# [Your assignment]
In the listing below, tally the lines that hold "client" and report that number by itself.

# [Excerpted data]
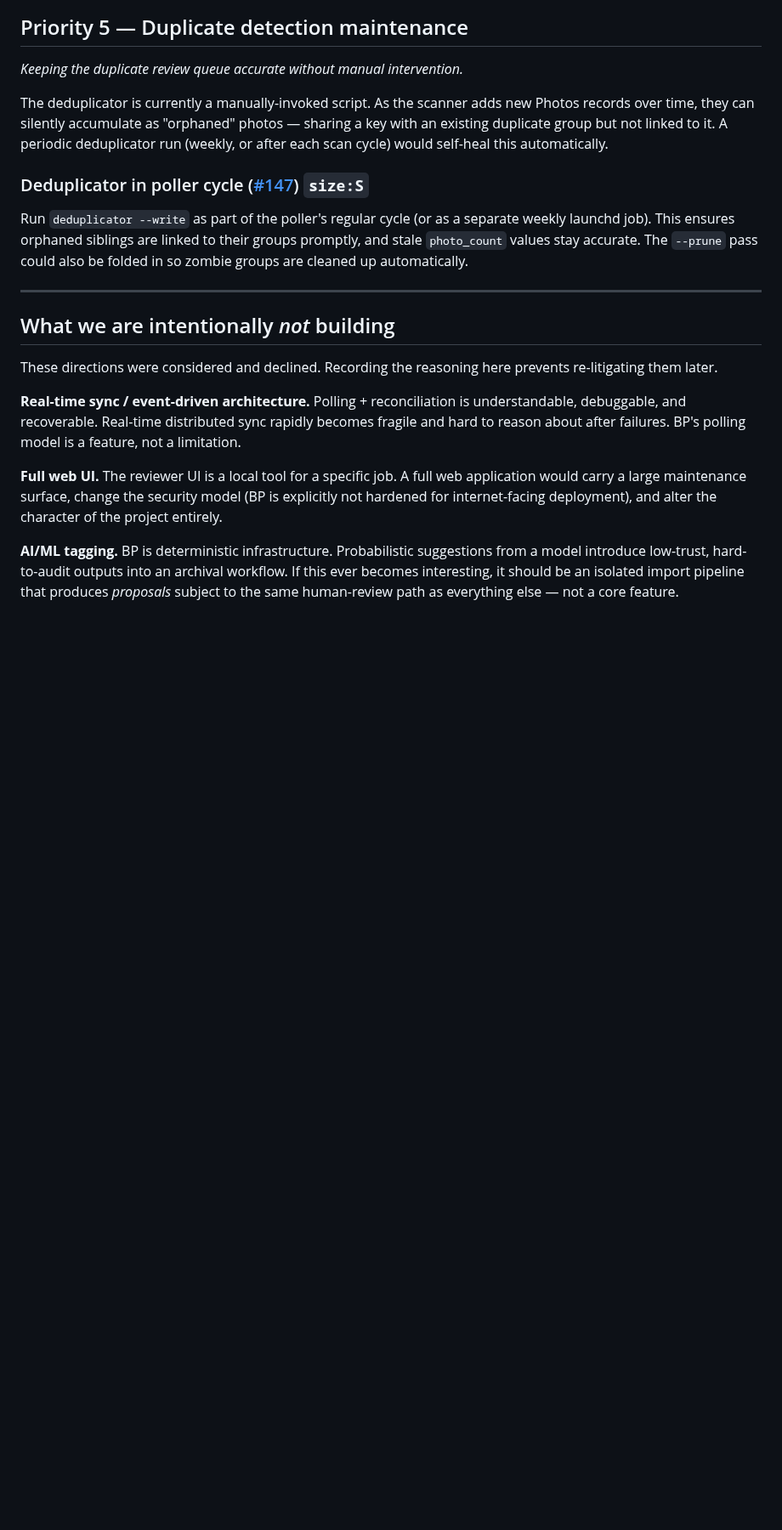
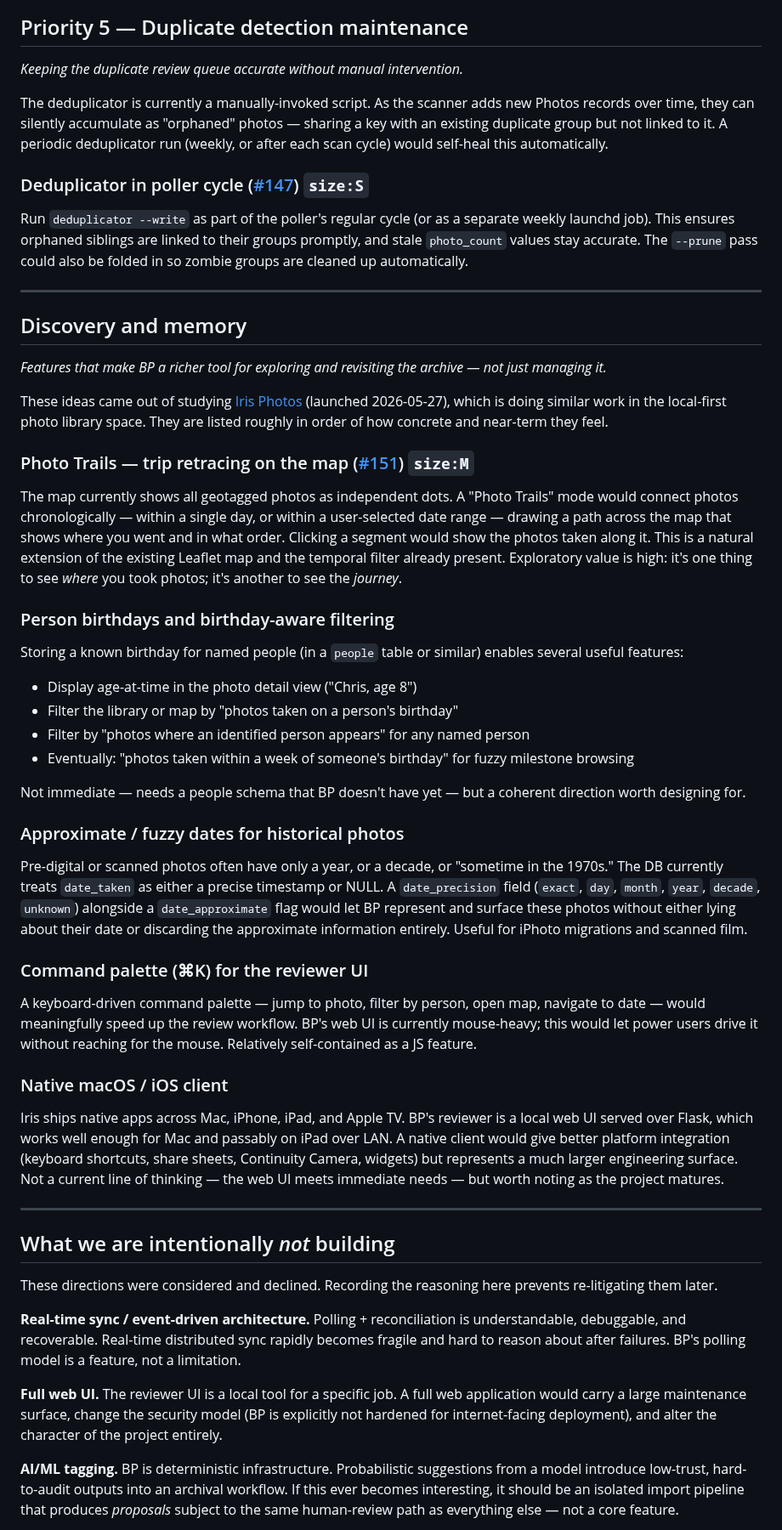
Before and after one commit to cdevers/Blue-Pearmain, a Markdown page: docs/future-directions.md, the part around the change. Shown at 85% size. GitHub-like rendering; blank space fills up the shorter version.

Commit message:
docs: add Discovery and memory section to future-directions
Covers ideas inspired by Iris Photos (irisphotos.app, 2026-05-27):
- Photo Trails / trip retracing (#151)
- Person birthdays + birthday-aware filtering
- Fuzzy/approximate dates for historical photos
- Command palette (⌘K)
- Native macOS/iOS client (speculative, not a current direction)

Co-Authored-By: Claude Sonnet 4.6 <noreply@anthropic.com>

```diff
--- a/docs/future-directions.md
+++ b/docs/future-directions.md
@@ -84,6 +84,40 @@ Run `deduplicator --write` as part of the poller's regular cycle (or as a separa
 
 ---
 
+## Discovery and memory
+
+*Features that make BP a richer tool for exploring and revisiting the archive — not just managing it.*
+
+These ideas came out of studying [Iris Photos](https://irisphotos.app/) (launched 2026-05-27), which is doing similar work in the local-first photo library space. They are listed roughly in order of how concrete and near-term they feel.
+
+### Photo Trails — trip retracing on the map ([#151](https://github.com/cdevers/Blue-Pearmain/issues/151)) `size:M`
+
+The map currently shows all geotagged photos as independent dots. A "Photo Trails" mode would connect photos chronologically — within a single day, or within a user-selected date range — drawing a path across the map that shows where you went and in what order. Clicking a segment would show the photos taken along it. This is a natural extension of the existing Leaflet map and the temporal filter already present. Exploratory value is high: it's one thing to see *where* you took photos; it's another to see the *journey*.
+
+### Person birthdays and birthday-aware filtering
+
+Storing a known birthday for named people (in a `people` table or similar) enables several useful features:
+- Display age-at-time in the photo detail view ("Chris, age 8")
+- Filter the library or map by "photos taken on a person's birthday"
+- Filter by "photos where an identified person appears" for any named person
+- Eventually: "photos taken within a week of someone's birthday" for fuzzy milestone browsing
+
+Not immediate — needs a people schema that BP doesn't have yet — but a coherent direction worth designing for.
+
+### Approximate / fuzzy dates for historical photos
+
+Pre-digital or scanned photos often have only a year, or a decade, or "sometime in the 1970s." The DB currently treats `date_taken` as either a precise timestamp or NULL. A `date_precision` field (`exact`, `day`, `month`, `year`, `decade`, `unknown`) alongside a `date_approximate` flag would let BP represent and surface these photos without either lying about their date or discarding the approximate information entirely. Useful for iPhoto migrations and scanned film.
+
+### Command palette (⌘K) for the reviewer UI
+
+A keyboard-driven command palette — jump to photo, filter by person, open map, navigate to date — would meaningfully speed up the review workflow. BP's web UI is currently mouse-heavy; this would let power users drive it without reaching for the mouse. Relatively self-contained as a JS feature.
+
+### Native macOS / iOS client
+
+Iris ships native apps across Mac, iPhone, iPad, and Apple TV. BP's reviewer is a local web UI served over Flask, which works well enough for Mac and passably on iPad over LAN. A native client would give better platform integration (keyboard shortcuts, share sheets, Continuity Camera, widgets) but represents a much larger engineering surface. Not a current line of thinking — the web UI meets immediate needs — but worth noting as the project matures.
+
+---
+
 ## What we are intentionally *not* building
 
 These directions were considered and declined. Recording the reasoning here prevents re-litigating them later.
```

# [Task result]
3